[Input data]
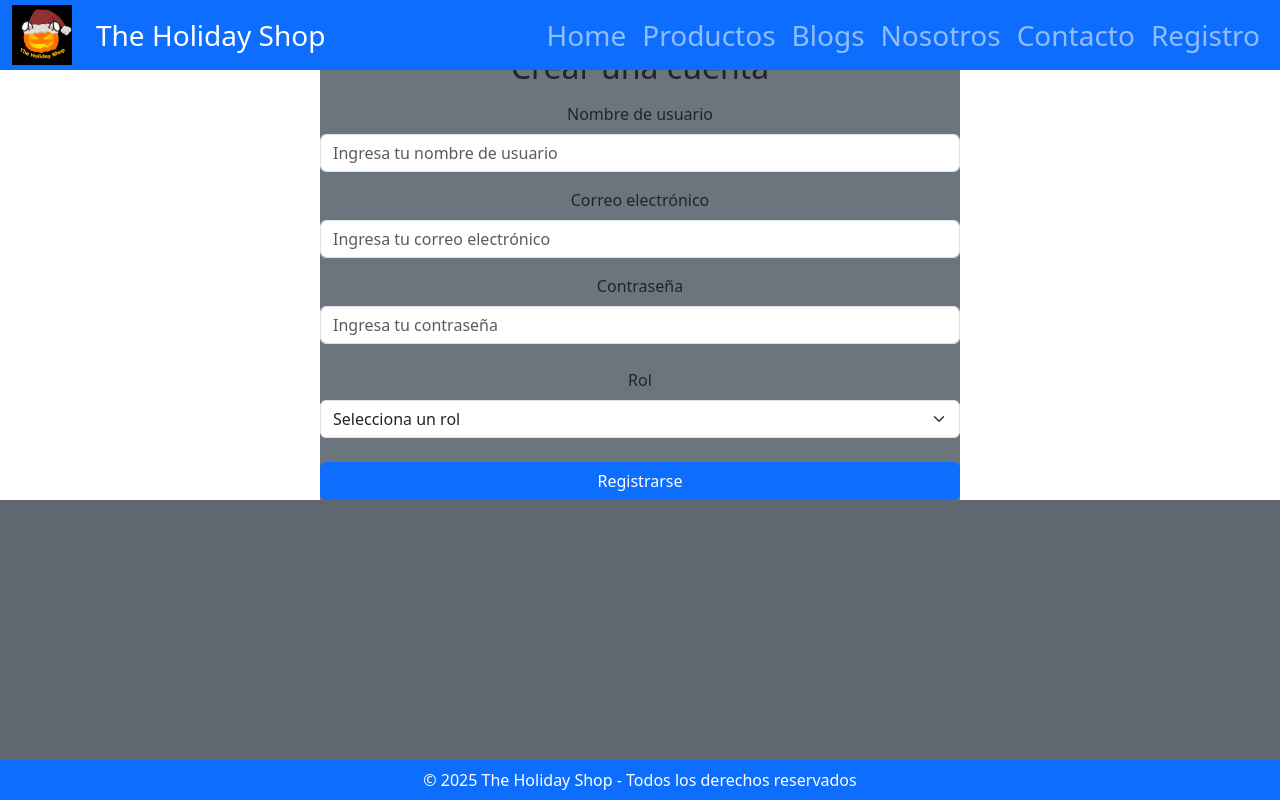
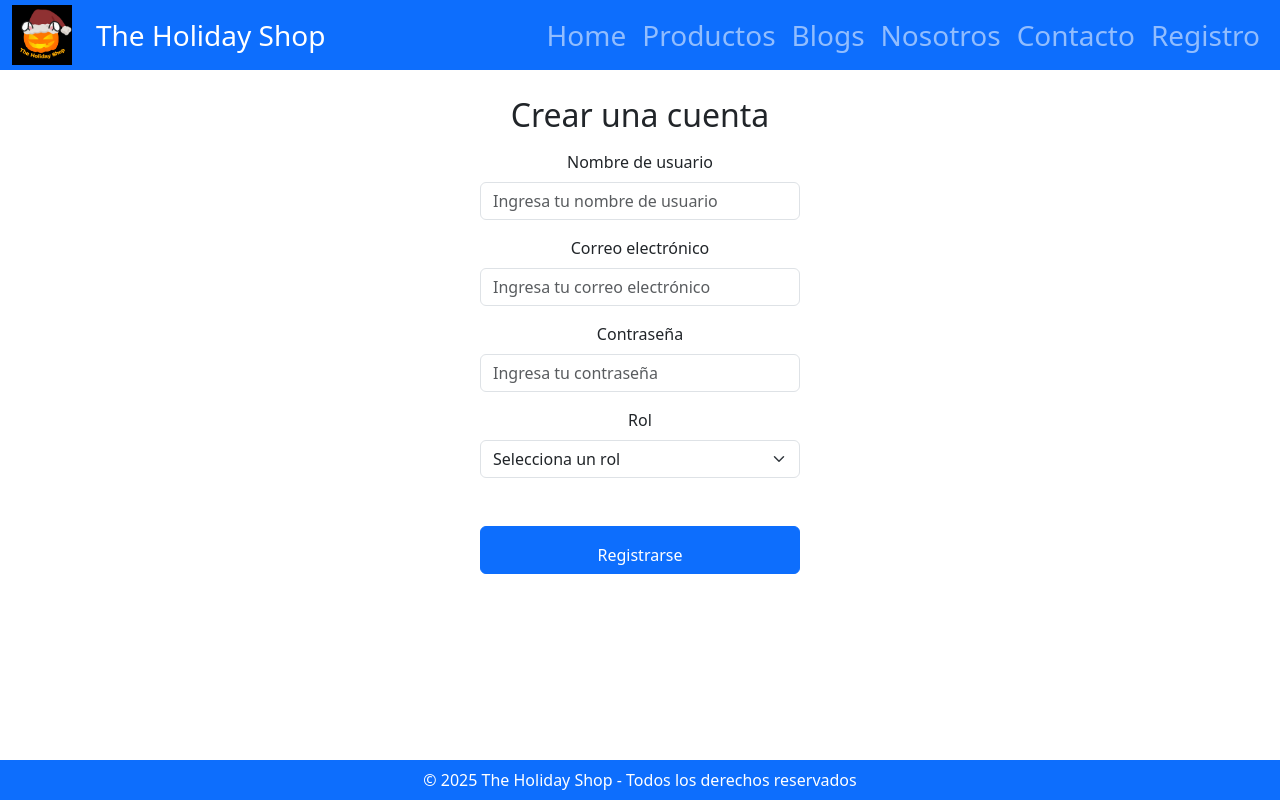
Before and after one commit to IgnacioSantanaEN/React, a React (Vite) app: page /signup in a window 1280 px wide. Built offline with nearby package versions, Linux system fonts and the light colour scheme.

Commit message:
Cambios menores

```diff
--- a/src/App.css
+++ b/src/App.css
@@ -13,6 +13,6 @@
   left: 0;
   width: 100%;
   height: 100%;
-  background-color: rgb(95, 104, 112);
+  background-color: rgb(255, 255, 255);
   z-index: -1;
 }
--- a/src/componentes/hero.jsx
+++ b/src/componentes/hero.jsx
@@ -4,7 +4,7 @@ import { Link } from "react-router-dom";
 
 const Hero = () => {
   return (
-    <header className="container my-5">
+    <header className="container-fluid my-5 fixed-top">
       <div className="row p-5 rounded align-items-center">
         <div className="col-md-6">
           <h1 className="display-4">
--- a/src/componentes/signup.jsx
+++ b/src/componentes/signup.jsx
@@ -30,10 +30,10 @@ const Signup = () => {
   };
 
   return (
-    <div>
-      <form className="w-50 mx-auto bg-secondary align-text" onSubmit={handleSubmit}>
+    <div className="mt-5 pt-5">
+      <form className="w-25 mx-auto align-text "  onSubmit={handleSubmit}>
 
-        <h2 className="mb-3 mt-5">Crear una cuenta</h2>
+        <h2 className="mb-3">Crear una cuenta</h2>
 
         <label htmlFor="name" className="form-label">
             Nombre de usuario
@@ -68,7 +68,7 @@ const Signup = () => {
         </label>
         <input
             type="password"
-            className="form-control mb-4"
+            className="form-control mb-3"
             id="password"
             name="password"
             placeholder="Ingresa tu contraseña"
@@ -83,7 +83,7 @@ const Signup = () => {
         <select
           id="role"
           name="role"
-          className="form-select mb-4"
+          className="form-select mb-5"
           value={formData.role}
           onChange={handleChange}
           required
@@ -93,7 +93,7 @@ const Signup = () => {
           <option value="admin">Administrador</option>
         </select>
 
-        <button type="submit" className="btn btn-primary w-100">
+        <button type="submit" className="btn btn-primary w-100 mb-5 pt-3">
           Registrarse
         </button>
         </form>
```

[What is needed]
Output the listing word for word. Drop the pictures.

[Answer to this exercise]
Before and after one commit to IgnacioSantanaEN/React, a React (Vite) app: page /signup in a window 1280 px wide. Built offline with nearby package versions, Linux system fonts and the light colour scheme.

Commit message:
Cambios menores

```diff
--- a/src/App.css
+++ b/src/App.css
@@ -13,6 +13,6 @@
   left: 0;
   width: 100%;
   height: 100%;
-  background-color: rgb(95, 104, 112);
+  background-color: rgb(255, 255, 255);
   z-index: -1;
 }
--- a/src/componentes/hero.jsx
+++ b/src/componentes/hero.jsx
@@ -4,7 +4,7 @@ import { Link } from "react-router-dom";
 
 const Hero = () => {
   return (
-    <header className="container my-5">
+    <header className="container-fluid my-5 fixed-top">
       <div className="row p-5 rounded align-items-center">
         <div className="col-md-6">
           <h1 className="display-4">
--- a/src/componentes/signup.jsx
+++ b/src/componentes/signup.jsx
@@ -30,10 +30,10 @@ const Signup = () => {
   };
 
   return (
-    <div>
-      <form className="w-50 mx-auto bg-secondary align-text" onSubmit={handleSubmit}>
+    <div className="mt-5 pt-5">
+      <form className="w-25 mx-auto align-text "  onSubmit={handleSubmit}>
 
-        <h2 className="mb-3 mt-5">Crear una cuenta</h2>
+        <h2 className="mb-3">Crear una cuenta</h2>
 
         <label htmlFor="name" className="form-label">
             Nombre de usuario
@@ -68,7 +68,7 @@ const Signup = () => {
         </label>
         <input
             type="password"
-            className="form-control mb-4"
+            className="form-control mb-3"
             id="password"
             name="password"
             placeholder="Ingresa tu contraseña"
@@ -83,7 +83,7 @@ const Signup = () => {
         <select
           id="role"
           name="role"
-          className="form-select mb-4"
+          className="form-select mb-5"
           value={formData.role}
           onChange={handleChange}
           required
@@ -93,7 +93,7 @@ const Signup = () => {
           <option value="admin">Administrador</option>
         </select>
 
-        <button type="submit" className="btn btn-primary w-100">
+        <button type="submit" className="btn btn-primary w-100 mb-5 pt-3">
           Registrarse
         </button>
         </form>
```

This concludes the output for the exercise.